Pattern Recognition Methods for Crop Classification from Hyperspectral Remote Sensing Images
Metodos de Clasificacion Aplicados al Reconocimiento de Campos de Cultivo a partir de Imagenes Hiperespectrales
|Institution:||University of Valencia|
|Advisor(s):||Javier Calpe Maravilla|
(Complete work in Spanish) Remote sensing aerial spectral imaging was one of the first application areas where spectral imaging was used in order to identify and monitor the natural resources and covers on earth surface. Aerial spectral imaging is being developed with the aim of monitoring natural resources like coastal areas, forestry and extensive crops. The information contained in hyperspectral images allows the reconstruction of the energy curve radiated by the terrestrial surface throughout the electromagnetic spectrum. Hence, the characterization, identification and classification of the observed material from their spectral curve is an interesting possibility. Pattern recognition methods have proven to be effective techniques in this kind of applications. In fact, classification of surface features in satellite imagery is one of the most important applications of remote sensing. It is often difficult and time-consuming to develop classifiers by hand, so many researchers have turned to techniques from the fields of statistics and machine learning to automatically generate classifiers. Nevertheless, the main problem with supervised methods is that the learning process heavily depends on the quality of the training data set and the input space dimensionality. Certainly, these are main issues to be addressed, given the high cost of true sample labeling, the high number of spectral bands, and the high variability of the earth surface and the illumination conditions. In practice, a preprocessing stage (feature selection/extraction) is time-consuming, scenario-dependent and needs a priori knowledge. Thus, more efforts must be done to improve classification methods, in terms of accuracy, robustness, reliability, real-time performance and interpretability.

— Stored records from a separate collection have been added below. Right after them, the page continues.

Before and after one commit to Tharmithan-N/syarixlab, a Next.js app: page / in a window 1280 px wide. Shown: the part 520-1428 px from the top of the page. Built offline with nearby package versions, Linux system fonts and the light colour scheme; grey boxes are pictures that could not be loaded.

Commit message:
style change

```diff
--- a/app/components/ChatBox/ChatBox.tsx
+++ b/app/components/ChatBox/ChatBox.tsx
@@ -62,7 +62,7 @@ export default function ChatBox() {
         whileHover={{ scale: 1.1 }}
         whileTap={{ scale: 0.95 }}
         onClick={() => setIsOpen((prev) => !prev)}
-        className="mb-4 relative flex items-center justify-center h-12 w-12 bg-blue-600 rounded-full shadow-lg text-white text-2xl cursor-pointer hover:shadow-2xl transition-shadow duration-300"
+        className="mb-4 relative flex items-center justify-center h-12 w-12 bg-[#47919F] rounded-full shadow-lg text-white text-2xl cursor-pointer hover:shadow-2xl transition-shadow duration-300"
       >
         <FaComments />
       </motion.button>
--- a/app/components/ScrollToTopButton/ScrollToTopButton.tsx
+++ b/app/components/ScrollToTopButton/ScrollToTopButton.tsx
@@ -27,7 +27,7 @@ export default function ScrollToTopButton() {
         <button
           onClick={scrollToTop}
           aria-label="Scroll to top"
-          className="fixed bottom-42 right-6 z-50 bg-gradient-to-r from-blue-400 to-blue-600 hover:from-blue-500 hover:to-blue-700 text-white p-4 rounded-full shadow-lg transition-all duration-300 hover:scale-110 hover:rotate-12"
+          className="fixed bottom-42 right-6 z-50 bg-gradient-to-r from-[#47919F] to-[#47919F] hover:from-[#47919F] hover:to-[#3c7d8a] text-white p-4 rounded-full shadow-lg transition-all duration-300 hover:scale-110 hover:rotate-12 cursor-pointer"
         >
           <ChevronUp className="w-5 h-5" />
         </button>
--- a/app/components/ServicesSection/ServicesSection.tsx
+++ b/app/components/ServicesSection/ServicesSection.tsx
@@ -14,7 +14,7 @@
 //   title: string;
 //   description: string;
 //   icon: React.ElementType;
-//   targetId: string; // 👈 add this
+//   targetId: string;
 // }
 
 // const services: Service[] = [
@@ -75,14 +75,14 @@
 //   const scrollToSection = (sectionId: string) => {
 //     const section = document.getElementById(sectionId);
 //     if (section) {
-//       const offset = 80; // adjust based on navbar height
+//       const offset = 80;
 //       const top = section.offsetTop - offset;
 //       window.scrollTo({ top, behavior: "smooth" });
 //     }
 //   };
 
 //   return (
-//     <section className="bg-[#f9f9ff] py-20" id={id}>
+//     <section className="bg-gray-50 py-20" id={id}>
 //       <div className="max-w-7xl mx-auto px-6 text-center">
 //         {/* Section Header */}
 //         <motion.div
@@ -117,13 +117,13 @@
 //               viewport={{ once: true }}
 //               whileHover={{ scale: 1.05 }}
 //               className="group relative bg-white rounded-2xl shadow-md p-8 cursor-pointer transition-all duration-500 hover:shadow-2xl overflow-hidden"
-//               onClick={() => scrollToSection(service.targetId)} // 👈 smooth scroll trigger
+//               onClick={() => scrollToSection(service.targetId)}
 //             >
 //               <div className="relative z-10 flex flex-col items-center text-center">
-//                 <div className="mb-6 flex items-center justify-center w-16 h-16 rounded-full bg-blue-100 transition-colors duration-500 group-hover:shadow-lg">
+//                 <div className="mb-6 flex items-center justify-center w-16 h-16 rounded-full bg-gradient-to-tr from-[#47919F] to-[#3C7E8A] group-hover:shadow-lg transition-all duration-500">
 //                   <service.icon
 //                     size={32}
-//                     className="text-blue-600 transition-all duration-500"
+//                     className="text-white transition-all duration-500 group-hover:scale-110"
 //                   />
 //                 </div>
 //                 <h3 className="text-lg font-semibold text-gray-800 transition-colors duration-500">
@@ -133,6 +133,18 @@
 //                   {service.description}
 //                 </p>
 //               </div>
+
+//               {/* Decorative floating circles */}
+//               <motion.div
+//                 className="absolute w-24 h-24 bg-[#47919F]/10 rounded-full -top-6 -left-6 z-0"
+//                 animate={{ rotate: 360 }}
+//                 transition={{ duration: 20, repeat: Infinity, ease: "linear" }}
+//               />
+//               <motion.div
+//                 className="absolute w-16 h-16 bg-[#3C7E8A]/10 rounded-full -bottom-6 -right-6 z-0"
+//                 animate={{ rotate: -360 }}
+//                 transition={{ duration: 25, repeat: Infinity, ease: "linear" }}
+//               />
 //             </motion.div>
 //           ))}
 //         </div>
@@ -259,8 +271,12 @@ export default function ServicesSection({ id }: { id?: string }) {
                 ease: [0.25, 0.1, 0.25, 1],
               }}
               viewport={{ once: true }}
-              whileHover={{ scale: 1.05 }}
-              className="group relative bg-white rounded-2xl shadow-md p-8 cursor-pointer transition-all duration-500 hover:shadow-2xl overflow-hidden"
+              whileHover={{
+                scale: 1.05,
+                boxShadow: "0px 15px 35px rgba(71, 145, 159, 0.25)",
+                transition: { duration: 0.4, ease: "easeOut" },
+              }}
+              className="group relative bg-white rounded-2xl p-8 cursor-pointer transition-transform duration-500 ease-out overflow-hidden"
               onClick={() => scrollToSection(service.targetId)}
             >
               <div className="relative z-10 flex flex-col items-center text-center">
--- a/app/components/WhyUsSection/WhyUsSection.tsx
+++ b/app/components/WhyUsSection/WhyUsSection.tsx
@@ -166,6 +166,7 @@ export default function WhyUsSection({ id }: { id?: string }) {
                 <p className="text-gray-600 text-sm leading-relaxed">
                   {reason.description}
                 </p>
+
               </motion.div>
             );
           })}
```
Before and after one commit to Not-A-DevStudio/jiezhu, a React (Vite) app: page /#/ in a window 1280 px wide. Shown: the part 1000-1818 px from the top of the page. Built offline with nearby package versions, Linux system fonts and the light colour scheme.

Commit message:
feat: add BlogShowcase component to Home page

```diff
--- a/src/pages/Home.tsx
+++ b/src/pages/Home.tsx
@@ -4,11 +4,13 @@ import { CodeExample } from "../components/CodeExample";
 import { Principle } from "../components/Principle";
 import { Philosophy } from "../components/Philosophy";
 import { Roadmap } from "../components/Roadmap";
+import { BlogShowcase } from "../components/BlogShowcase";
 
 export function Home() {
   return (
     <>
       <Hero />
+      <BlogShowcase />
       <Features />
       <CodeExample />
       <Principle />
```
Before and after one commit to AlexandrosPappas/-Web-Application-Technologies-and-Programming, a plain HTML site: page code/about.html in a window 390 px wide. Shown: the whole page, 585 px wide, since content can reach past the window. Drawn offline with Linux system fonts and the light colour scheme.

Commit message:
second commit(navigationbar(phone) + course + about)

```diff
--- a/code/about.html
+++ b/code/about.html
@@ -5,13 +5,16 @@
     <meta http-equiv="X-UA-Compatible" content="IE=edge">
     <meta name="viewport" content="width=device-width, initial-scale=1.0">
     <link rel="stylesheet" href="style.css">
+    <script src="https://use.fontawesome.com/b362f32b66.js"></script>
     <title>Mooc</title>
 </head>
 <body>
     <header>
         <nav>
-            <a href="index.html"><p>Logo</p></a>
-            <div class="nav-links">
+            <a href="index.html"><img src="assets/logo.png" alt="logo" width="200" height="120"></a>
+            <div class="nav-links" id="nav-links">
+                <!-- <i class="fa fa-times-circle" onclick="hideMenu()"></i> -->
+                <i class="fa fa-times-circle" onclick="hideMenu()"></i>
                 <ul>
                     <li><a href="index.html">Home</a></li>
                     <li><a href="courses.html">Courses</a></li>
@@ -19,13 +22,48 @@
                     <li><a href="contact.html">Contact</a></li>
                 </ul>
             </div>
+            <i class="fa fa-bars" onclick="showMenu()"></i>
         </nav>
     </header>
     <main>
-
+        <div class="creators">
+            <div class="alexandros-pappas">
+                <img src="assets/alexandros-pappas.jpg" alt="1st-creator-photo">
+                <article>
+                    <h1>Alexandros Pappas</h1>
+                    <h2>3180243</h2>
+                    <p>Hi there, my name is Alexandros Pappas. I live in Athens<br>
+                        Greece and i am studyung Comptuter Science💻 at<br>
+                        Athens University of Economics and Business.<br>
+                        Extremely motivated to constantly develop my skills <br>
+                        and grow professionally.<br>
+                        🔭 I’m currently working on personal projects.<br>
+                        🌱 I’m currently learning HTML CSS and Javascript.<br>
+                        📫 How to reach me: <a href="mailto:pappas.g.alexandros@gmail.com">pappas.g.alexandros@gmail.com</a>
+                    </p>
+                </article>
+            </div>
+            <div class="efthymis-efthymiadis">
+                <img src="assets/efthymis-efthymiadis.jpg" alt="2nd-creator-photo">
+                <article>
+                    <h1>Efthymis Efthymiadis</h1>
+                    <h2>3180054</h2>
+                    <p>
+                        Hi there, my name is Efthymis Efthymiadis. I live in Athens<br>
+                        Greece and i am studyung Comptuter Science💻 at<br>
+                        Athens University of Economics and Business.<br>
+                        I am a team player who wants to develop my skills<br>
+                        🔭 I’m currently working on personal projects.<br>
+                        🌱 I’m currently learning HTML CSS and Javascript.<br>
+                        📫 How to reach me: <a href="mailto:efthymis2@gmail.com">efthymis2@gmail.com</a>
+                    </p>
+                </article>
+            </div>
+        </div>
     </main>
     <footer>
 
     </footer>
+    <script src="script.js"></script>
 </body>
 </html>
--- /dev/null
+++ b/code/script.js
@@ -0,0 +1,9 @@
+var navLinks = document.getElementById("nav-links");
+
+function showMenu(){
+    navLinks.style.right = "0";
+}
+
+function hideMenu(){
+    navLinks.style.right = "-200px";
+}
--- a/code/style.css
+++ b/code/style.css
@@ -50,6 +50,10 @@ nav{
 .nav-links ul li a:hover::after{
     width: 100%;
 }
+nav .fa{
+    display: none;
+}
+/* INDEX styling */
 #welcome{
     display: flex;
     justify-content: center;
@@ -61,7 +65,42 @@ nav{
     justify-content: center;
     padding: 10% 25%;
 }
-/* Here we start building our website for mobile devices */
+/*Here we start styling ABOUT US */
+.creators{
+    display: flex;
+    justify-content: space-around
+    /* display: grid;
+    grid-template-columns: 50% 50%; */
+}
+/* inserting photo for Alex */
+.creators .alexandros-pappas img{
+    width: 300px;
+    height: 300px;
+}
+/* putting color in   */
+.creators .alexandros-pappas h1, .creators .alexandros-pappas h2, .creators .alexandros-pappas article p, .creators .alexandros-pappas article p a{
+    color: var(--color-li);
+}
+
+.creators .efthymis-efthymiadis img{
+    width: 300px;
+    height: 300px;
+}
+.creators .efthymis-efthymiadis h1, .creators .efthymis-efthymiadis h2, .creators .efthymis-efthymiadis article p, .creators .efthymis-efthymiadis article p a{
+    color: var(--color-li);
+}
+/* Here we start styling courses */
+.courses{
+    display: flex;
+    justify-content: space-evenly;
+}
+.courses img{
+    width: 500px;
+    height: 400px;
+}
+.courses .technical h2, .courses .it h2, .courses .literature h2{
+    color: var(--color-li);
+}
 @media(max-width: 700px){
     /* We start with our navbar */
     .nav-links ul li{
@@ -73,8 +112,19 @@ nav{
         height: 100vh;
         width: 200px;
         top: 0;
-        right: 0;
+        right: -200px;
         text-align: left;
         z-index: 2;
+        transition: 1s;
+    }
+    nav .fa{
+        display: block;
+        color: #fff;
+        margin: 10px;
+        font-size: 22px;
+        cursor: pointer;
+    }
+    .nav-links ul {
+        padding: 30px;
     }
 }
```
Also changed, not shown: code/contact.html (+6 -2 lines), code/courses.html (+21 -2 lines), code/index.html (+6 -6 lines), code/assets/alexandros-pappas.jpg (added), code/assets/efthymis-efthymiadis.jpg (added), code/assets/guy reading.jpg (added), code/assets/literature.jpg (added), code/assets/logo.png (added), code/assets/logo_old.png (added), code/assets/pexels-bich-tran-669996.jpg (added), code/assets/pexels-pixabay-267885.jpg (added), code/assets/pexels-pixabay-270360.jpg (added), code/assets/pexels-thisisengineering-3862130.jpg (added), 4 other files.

This work is a contribution to the Digital Airborne Imaging Spectrometer Experiment (DAISEX) project, funded by the European Space Agency (ESA) within the framework of its Earth Observation Preparatory Program during 1998, 1999, and 2000. During the DAISEX campaign, hyperspectral images were acquired with the HyMap spectrometer (128-band scanner with a discontinuous spectral range: 0.4 µm - 2.5 µm). In this context, we have carried out an extensive comparison of state-of-the-art methods to develop crop cover classifiers and to obtain a thematic map of the crops on the scene. On one hand, in order to circumvent problems when dealing with a high dimensional input space (induced by the high resolution of the HyMap spectrometer, 128 bands), we have studied a preprocessing stage of feature selection/extraction. This first stage analyses the most critical spectral bands for the present subject. On the other hand, we have developed many methods, both supervised and unsupervised, for crop cover classification, image clustering, interpretation and robustness tests. All these approaches have been included in a general learning scheme where we propose a combined strategy of supervised and unsupervised learning methods that avoids these drawbacks and automates the classification process. In this study, we review the work carried out in that sense and how it could be useful in further applications.
Luis Gómez Chova received his B.Sc. with first class honours in 2000 in Electronic from the Universitat de Valencia (Spain). He was awarded by the Spanish Ministry of Education with the National Award for Electronics Engineering. Since 2000 he has been with the Department of Electronic Engineering. Last year, he read his Master Thesis. He is pursuing his PhD degree with a research scholarship from the Spanish Ministry of Education.